But, to listen to us in the Bloggsville comboxes, we don't need any help to condemn our pastors, we are already very efficient at that. And we already know all the ways that our bishops can screw up. Those of us who did not know it before had a crash course in that subject in 2002 with Boston's long Lent, Palm Beach's repeated bereavement, and all the rest of it.
Where, might I ask, is the document we really need? Where is "On Parishioners", or, maybe, "On the Putative Faithful? We screw up as followers, students, and sheep just as much, if not more, than the pastors and the bishops flub being leaders, teachers, and shepherds. And, plenty of the ways they fail are directly related to our refusals and misdoing and sheer stubbornness.
If I cultivate a teachable spirit, and hold out my hand to be taken and led, it is no surprise when I am taught and sheltered and led. If, on the other hand, I sit like a bump on a log and fight kicking and biting when anyone tries to pick me up, should I be very surprised when, after dozens of attempts to lure me or budge me, my caretaker succumbs to discouragement and gives up trying?
We have a duty to honor and care for our pastors, just as they have a duty to honor and care for us. When the newly-named bishop arrives, and the chancellor, the college of consultors, the papal nuncio, et alia sit him down in the big chair with the crozier in his hand, he takes on responsibilities and duties toward us --- and we take on reciprocal responsibilities and duties toward him.
Our bishop is to nurture and care for us.
We are to nurture and care for our bishop.
Our bishop is to teach us and to give us guidance in the way of the Lord.
We are to pay attention to the bishop's teachings and to be amenable to being guided.
Our bishop is to treat us with honor and care and respect, even when he has to correct us or rebuke us.
We are to treat the bishop with honor and care and respect, even when we have to respectfully disagree with him or even correct him.
Our bishop prays for us. We pray for our bishop(and not just in the Eucharistic Prayer on Sunday!).
I could continue....
As we continue praying "On Pastors" for the rest of this week, let us not gloat. Let us remember that we parishioners have duties and responsibilities to match every one of the duties that St Augustine is taking them pastors to task for, and in many ways we've been equal screw-ups with, or ever greater screw-ups than, our pastors and our bishops. Many of the problems of our pastors and our bishops in these days stem in some part, maybe large part, from our own failures at fulfilling our parts in our relationships with them.
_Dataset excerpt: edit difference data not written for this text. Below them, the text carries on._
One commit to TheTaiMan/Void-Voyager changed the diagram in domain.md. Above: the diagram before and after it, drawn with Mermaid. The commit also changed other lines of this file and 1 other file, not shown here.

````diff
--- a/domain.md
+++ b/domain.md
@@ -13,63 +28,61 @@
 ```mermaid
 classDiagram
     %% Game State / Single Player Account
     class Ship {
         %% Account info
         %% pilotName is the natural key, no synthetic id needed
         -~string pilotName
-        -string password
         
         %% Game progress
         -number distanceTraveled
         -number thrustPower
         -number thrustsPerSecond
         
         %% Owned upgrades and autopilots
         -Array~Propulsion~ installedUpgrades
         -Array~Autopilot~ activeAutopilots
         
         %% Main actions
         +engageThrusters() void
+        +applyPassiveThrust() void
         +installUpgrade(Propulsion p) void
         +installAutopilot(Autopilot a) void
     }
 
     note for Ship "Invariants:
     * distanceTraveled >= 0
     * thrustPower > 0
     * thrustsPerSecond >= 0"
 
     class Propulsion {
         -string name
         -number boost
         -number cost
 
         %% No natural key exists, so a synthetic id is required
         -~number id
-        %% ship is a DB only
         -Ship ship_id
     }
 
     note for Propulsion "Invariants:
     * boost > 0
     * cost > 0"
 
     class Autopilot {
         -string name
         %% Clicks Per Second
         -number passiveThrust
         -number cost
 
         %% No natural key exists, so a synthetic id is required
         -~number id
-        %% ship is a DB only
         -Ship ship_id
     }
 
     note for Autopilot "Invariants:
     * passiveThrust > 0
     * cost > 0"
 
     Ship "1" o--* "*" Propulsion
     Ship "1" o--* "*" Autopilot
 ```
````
We failed to pray for them, and picked at them instead. We expected to be deferred to, rather than to be taught; so we wouldn't pay attention to any teaching that we didn't like or that made us feel uncomfortable. When we disagreed with one or another prudential judgment of our pastor or our bishop, we tantrummed and made public shameful scenes, even when what was decided was well within the applicable norms and reasonable common-sense. When we were supposed to be gathered around our bishop as one holy people we insisted on dividing into factions and fighting internecine warfare in and over the Lord's Church.
It was never intended that all the holiness of the Church come from the priests, and maybe the sisters. The holiness of the Church is to come from all of us --- or more correctly, from our Lord through every single one of us. We cannot get away with or be satisfied with anything less than sanctity of life. Not only Prophet Ezechiel's and St Augustine's targets this fortnight, but me and you and all of us! Lord, have mercy; all saints of God, pray for us.